By Cade Leebron.
TRIGGER WARNING This article or section, or pages it links to, contain information about sexual assault and/or rape which may be triggering to survivors.
survivor. I don’t feel like a survivor of anything. Sometimes I think that one girl died on a bed in a dorm room on her third day of college; she died in his bed while he was fucking her, raping her, whatever. Another girl was born in her place and she rose, gasping, like a phoenix and ran from the room. She was a virgin. Nobody had ever fucked her, raped her, whatever. She was brand new, and she stumbled to a different dorm room and collapsed on the floor and then eventually crawled into the dead girl’s bed and fell asleep and in the morning she took a shower.
Three and a half years later, in April of my senior year, it still feels like a lie to call myself a survivor, I still don’t feel like I survived at all. I’m sitting on a carpeted floor, the institutional carpet leaving an imprint of its texture on the bottoms of my thighs, and I look around and start to speak to the people on all sides, unsure of which way to look. It feels wrong to start my sentence with as a survivor, but I say it anyway.

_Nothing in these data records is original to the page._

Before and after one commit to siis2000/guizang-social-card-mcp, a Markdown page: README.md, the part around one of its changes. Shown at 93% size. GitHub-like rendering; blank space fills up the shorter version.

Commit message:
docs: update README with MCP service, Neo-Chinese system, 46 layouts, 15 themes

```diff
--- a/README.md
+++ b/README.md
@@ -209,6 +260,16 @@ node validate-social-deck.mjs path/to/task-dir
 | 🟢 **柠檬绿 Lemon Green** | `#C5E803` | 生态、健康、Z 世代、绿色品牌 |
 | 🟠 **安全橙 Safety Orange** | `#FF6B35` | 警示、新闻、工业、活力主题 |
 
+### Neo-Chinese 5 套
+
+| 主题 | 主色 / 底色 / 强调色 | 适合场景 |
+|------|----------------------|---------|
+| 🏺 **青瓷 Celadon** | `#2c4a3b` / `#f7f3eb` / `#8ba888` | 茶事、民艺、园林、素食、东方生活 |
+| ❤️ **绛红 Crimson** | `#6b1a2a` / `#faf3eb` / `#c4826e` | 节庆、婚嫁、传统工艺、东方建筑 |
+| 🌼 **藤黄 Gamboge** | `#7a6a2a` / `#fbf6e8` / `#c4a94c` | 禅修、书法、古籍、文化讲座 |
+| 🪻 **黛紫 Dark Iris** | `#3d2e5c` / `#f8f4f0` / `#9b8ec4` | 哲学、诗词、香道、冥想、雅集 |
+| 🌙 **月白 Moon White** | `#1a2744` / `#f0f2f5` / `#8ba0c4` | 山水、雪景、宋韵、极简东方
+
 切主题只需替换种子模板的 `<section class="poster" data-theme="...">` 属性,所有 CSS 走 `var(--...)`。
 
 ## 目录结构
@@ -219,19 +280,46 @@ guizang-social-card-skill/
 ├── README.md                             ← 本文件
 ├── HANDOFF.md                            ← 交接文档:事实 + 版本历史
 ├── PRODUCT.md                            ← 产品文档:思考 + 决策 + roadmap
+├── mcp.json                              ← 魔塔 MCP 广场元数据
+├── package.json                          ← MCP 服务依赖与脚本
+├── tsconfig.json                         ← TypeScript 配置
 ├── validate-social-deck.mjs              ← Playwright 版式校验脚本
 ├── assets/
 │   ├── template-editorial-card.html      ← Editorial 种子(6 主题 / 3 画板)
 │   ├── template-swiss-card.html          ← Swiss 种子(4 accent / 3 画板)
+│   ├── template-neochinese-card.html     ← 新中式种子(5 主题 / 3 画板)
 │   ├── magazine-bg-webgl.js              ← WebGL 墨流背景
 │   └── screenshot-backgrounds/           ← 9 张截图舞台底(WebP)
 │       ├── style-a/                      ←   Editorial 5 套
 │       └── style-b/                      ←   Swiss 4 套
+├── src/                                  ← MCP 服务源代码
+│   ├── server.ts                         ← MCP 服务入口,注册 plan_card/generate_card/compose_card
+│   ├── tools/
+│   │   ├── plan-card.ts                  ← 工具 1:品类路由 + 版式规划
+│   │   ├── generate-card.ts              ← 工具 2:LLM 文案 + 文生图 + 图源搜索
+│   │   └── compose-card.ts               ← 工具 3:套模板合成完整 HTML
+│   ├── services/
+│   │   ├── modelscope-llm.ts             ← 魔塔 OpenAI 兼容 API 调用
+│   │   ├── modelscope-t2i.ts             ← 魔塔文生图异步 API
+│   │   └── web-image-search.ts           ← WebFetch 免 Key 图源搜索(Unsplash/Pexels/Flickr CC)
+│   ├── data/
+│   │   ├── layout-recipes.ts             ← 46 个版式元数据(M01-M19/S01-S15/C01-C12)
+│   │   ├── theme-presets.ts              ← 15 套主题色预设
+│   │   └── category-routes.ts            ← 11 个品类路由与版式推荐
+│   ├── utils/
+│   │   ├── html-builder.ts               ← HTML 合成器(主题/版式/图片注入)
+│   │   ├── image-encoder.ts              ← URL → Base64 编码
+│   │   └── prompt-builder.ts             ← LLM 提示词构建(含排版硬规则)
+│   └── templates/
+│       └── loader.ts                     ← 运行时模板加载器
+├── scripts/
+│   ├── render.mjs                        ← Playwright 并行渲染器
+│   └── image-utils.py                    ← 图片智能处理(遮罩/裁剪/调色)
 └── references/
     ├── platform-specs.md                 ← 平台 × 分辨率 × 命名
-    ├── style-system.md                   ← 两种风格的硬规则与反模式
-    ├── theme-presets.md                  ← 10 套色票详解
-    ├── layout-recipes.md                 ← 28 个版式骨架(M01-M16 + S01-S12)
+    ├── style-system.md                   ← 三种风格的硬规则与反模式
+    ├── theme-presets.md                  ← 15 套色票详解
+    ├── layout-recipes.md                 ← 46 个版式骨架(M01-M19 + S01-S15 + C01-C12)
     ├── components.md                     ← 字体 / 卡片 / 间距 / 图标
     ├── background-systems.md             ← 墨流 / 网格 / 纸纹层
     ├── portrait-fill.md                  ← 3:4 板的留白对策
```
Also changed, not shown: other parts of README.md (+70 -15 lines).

We are here, at this meeting of the Wesleyan University Student Assembly, to have a community discussion regarding sexual assault on campus and the role of fraternities, if fraternities should be dismantled or co-educated in order to combat rape culture, if fraternities contribute to rape culture at all. I turn to look at the back of the room and I see rows upon rows of massive men, fraternity brothers. They are just so much bigger than me that it is shocking. Why do they get the chairs? How did they get so big? I have seen them in the dining halls, their plates piled high with what would be several meals for me, but they didn’t seem so large then. Now here they are, massive men sitting in comically small chairs, perhaps those chairs were meant for small and fragile people like me who are instead down here on the floor. I don’t usually feel small. And I do know why they got the chairs, it is because they got here first, and I know what this must look like: they care more, we the women don’t care enough, we showed up a little late. The truth is that we didn’t show up late, we were here, wandering around the student center and avoiding entering this particular room, getting coffee and pretending to text, doing anything to not come here until the last minute. We were hesitant, maybe a little afraid, they were not. But we are here now, I am here. And so I say things, I add my voice to this war that’s happening very politely in this room, I say, according to the transcript, to the members of fraternities: if you care about women, why don’t you want to share this with them?
I’m sure that’s not how I said it, I know I said something about how siblinghood can be just as meaningful as brotherhood, how coeducation is a viable option, and something about how as a survivor, I feel safer in co-ed spaces, but I don’t remember exactly how I said it and the transcript is available online. It’s accurate enough.
I know that in the context of the world, a big place almost entirely full of crime and genocide and war and hatred and dead or abused children and terrorism, if you believe CNN, this is a very tiny little battle in this carpeted room. This is a group of college students at an extremely liberal liberal arts college arguing over whether or not men get to have clubs and call them fraternities and not let women join. And if we the women don’t fight against it, if we let these fraternities continue to exist, let men be together in this way, are they more likely to rape us? And are there enough of them for it to matter? Only three campus fraternities own houses. This whole situation feels artificial and surreal. We are having a conversation facilitated and policed by members of the student government and the administration. We are not allowed to laugh at each other or speak out of turn. A woman speaks, she says that the president of a fraternity called her a slut at a party recently. In response, the president of that fraternity introduces himself and then calmly attempts to explain it away, he says she was dancing inappropriately at his fraternity and that’s why he called her a slut, she was just dancing that way, dancing like a slut. As if this is justification. As if we should not notice that he is white and she is black and he is policing her body and the way it moves in his privileged space. We are shushed by student assembly members for booing him and then we sit quietly, chastised, waiting our turn, as the meeting continues. The minutes make no mention of this incident. The administrators, the supposed adults here, sit in a row of chairs against the windows to the right, they are silent. My campus therapist is among them, sometimes we make eye contact and then look away. This is a very orderly kind of pain. And it has become the reality, the vocabulary of my life. I’ve gotten so sucked into it, using these words, triggered, survivor, rape culture, so easily that someone might think it’s what I actually mean.